Buy lids when you can find them at a store. You may not be ready to use them immediately, but if you can foods you will be ready ahead of time.
Recommendations: Keep your eyes peeled for lids in unlikely places. Also, join local Facebook groups, as they are very helpful to share where they are in stock. Tell your friends you are looking for them. They can be extra eyes and grab them for you. Look out of season, that seems to be when they are most likely being restocked.
See what you can freeze, dehydrate, or freeze dry for alternative storage options.
In some cases building materials started leveling out, but in many cases they have not come back down enough to pre-pandemic pricing. When you are living to be self sufficient, that makes life harder. We do not hire people to build duck hatches or raised garden beds. It is all done by us. However, justifying cost of materials is getting harder.
Recommendations: Upcycling is a great option to keep costs down. Pallets are a great option, but with the pallet craze in home décor, they are still cheap, but not as much as they once were. Not to mention, working with what is around your house. Use fallen or down trees to be the outside of your raised bed. Rocks can help as supplemental building materials as well.
At least for the time being, there are some areas of life that need a little extra planning. If you work towards any level of self sufficiency, some of the items you have always used may continue being harder to find and acquire. Getting involved in communities, like online groups, local organizations or even following your state’s university extension, will help you keep your ear to the ground on what’s going on within the realm of self-sufficiency.
While shortages are a problem we need to maneuver, and with inflation rising, it does not mean that a life less reliant on others is not possible.
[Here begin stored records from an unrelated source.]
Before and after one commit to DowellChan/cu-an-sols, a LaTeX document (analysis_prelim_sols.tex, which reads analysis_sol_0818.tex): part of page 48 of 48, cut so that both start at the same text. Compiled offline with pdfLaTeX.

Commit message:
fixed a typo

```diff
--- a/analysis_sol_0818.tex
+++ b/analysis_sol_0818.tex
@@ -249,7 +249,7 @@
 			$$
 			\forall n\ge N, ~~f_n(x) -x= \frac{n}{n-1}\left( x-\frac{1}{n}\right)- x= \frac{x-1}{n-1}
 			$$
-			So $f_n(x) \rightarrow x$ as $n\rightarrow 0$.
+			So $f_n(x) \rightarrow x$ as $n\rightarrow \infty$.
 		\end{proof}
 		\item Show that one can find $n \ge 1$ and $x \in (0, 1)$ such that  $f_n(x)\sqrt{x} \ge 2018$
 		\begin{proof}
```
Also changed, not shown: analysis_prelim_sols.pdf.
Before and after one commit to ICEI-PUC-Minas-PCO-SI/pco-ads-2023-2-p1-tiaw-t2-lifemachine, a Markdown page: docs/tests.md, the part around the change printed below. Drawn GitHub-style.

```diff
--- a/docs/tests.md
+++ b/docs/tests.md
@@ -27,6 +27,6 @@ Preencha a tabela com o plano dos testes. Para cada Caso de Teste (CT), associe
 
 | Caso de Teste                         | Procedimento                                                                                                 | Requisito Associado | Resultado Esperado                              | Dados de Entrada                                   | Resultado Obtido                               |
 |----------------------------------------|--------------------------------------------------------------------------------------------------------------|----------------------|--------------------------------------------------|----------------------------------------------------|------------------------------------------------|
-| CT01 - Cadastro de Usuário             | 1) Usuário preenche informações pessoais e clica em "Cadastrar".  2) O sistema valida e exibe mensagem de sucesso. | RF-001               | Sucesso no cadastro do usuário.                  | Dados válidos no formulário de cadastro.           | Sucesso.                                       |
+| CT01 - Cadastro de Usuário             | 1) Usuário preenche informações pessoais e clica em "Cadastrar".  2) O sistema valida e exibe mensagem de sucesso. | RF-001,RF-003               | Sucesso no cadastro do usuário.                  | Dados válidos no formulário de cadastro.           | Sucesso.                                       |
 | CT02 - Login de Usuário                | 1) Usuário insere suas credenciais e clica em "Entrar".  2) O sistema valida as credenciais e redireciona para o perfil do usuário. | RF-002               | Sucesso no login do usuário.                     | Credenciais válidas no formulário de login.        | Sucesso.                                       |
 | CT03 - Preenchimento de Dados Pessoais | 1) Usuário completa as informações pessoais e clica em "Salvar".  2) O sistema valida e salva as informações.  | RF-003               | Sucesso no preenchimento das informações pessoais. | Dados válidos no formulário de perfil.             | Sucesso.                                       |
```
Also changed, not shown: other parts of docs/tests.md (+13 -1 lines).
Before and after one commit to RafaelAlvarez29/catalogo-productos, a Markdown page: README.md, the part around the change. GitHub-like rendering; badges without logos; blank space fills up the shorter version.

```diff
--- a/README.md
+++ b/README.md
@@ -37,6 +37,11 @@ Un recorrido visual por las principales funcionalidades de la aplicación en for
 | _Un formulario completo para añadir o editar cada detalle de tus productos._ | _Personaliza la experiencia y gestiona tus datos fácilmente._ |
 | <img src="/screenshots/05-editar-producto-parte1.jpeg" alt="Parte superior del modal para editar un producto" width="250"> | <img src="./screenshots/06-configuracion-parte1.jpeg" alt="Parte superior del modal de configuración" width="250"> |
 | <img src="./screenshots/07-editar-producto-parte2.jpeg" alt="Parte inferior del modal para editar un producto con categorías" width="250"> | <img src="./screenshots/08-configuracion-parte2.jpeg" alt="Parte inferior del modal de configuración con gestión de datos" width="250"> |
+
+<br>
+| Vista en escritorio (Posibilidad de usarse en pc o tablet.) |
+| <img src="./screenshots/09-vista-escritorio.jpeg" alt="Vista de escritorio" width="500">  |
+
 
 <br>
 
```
This movement to be self sufficiency is continuing and actively growing. People are seeing the benefits and yearning for help. Let us encourage those around us.